At the beginning of a Richardson Elementary class, a dozen students recite a creed: "I believe in myself and my ability to try my hardest at all times."
The students are part of an innovative program in District 622, "Young Scholars," designed to get more poor and minority students enrolled in gifted-and-talented and Advanced Placement classes.
North St. Paul-Maplewood-Oakdale school administrators recognized three years ago that their gifted-and-talented classes were disproportionately white. Fewer minority students were taking the required entrance exam and, of those who did, few were passing.
Taking into account research that shows elementary students who enroll in gifted-and-talented classes are more likely to go on to take Advanced Placement classes in high school and to attend college, the district decided to start "Young Scholars."
The program provides poor and minority students extra class work, summer activities and intensified instruction on critical thinking.
Administrators say they're already starting to see "Young Scholars" participants score higher on standardized tests. And they're hoping, as the program grows, that more underrepresented children will participate in their gifted-and-talented programs.
Destiny Wegwerth, a 9-year-old fourth-grader at Richardson, said the "Young Scholars" program has allowed her to meet other students from across the district who look like her and are just as passionate about education as she is. "We get to have a lot of fun while learning," she said.
To find candidates for the Young Scholars program, a group of teachers at the beginning of the school year tours classes and presents lessons from the gifted-and-talented curriculum.
"We look for students who are able to think outside the box and show they are capable of higher-level thinking," said Pat Barrett, who teaches "Young Scholars" at Carver Elementary. "Tests are often not a good measure of showing a student's abilities."
After consulting with school staff and parents, teachers invite around a dozen standout students from each grade into the program.
The students chosen are placed in a course that meets for 60 to 80 minutes a week. In it, they work on advanced math and reading.
During the summer, "Young Scholars" also are enrolled in an all-expenses-paid summer camp that includes field trips and hands-on classroom lessons.
"Young Scholars" is funded by the district's integration funds -- money it receives from the state for programs aimed at its large minority student population.
The district piloted the program at two elementary schools last school year and expanded it to all nine of its elementary schools this year.
On a recent day at Richardson, fourth-graders in the "Young Scholars" class were tasked with asking each other questions about their backgrounds.

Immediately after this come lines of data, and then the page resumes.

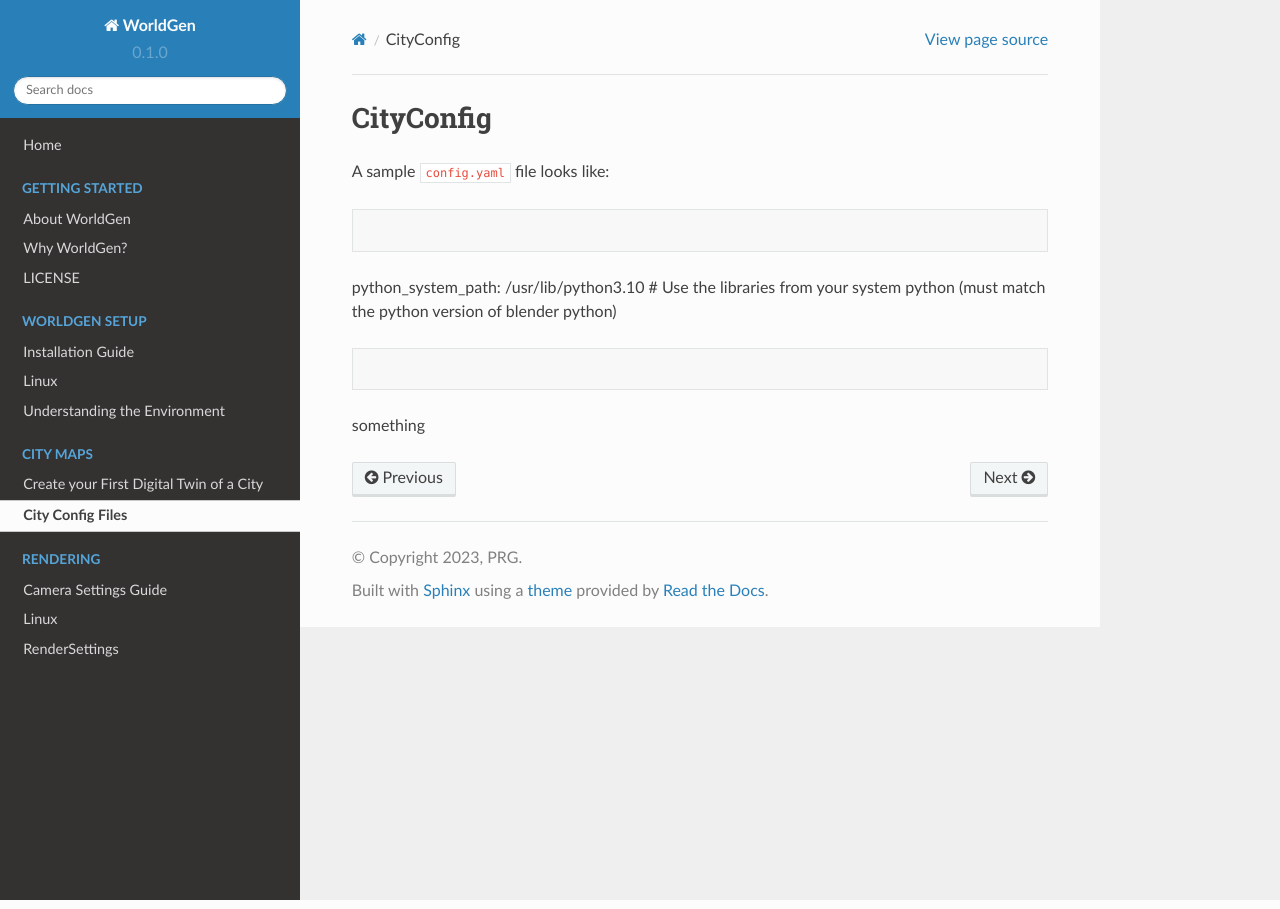
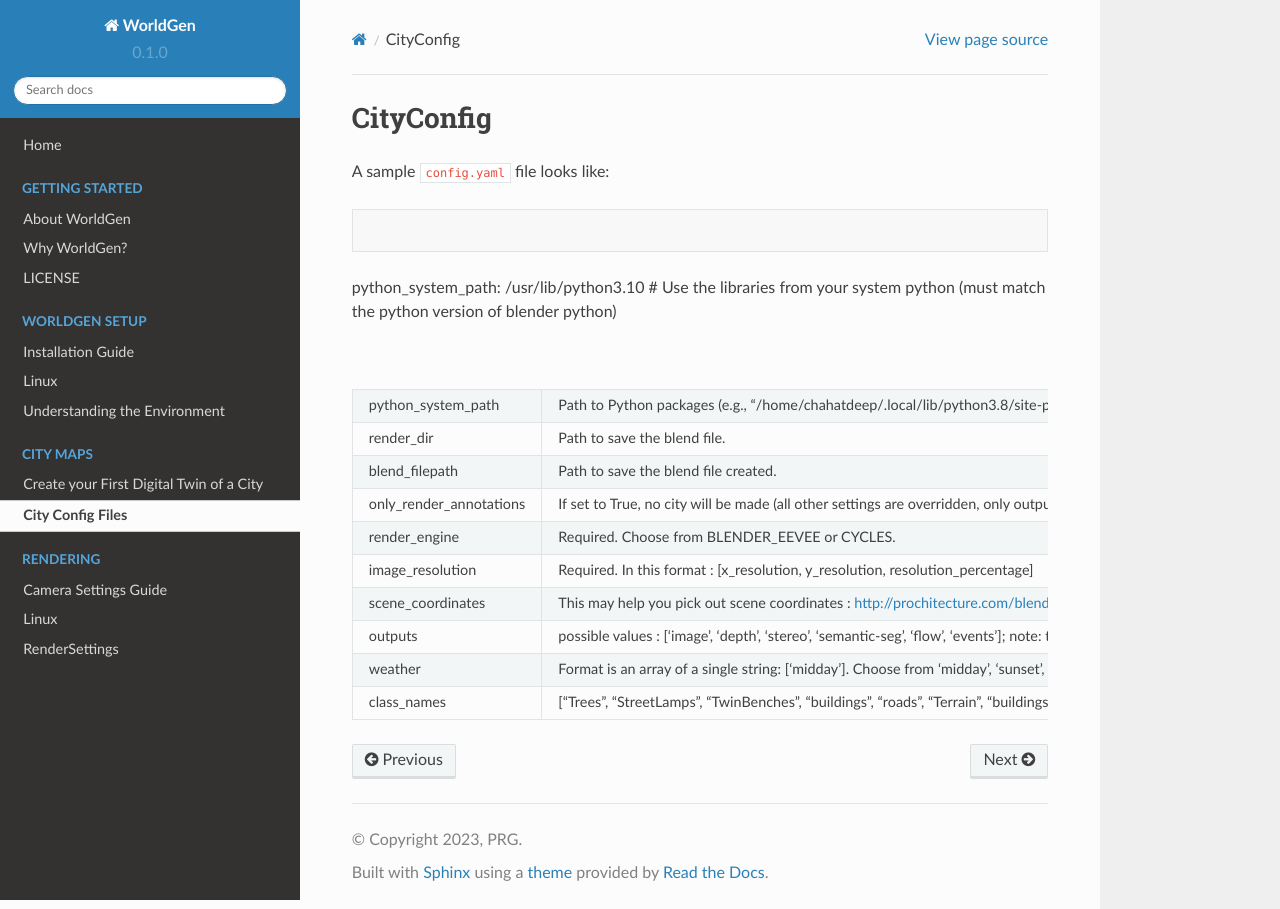
Before and after one commit to prgumd/WorldGen, a Sphinx documentation site: the page built from docs/source/CityConfig.rst, in a window 1280 px wide. Built offline with Sphinx 7.4.7 and the Read the Docs theme 2.0.0, drawn with Linux system fonts in a browser that asks for light colours; pages that are not in the unit, such as notebooks, are missing from menus.

Commit message:
Update CityConfig.rst

```diff
--- a/docs/source/CityConfig.rst
+++ b/docs/source/CityConfig.rst
@@ -7,6 +7,39 @@ A sample :code:`config.yaml` file looks like:
 
 python_system_path: /usr/lib/python3.10 # Use the libraries from your system python (must match the python version of blender python)
 
-.. code-block:: text
 
-something
+.. list-table:: Config Parameters
+    :widths: 5 10
+
+
+    * - python_system_path
+      - Path to Python packages (e.g., "/home/chahatdeep/.local/lib/python3.8/site-packages"). The Python version must match the Blender Python version.
+
+
+    * - render_dir
+      - Path to save the blend file.
+
+
+    * - blend_filepath
+      - Path to save the blend file created.
+
+    * - only_render_annotations
+      - If set to True, no city will be made (all other settings are overridden, only outputs will be looked at). To generate a city, set this to False and provide a blend file for annotations generation.
+
+    * - render_engine
+      - Required. Choose from BLENDER_EEVEE or CYCLES.
+
+    * - image_resolution
+      - Required. In this format : [x_resolution, y_resolution, resolution_percentage]
+
+    * - scene_coordinates
+      - This may help you pick out scene coordinates : http://prochitecture.com/blender-osm/extent/?blender_version=3.0&addon=blender-osm&addon_version=2.6.3 For no errors, make sure you are choosing a large enough area, best performance occurs in cities, try creating a smaller city, if that works then try to create as big of a city as you want.
+
+    * - outputs
+      - possible values : [‘image’, ‘depth’, ‘stereo’, ‘semantic-seg’, ‘flow’, ‘events’]; note: to generate events, make sure you also select image : [image, events]
+
+    * - weather
+      - Format is an array of a single string: ['midday']. Choose from 'midday', 'sunset', or 'night'.
+
+    * - class_names
+      - ["Trees", "StreetLamps", "TwinBenches", "buildings", "roads", "Terrain", "buildings", "car"] # DO NOT TOUCH THIS
```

They then worked on a series of worksheets that tested their analytical skills.
The classroom walls were covered with lists of students' academic and lifetime goals.
Students curled up in corners with partners and used objects and symbols to come up with their answers.
At the end of the class, teacher Michelle Freisinger asked students, "What did you think about when figuring out the problems?"
All the students' hands shot up in the air.
"Persistence," one student said. "Not giving up," said another.
Daarel Burnette II • 651-735-1695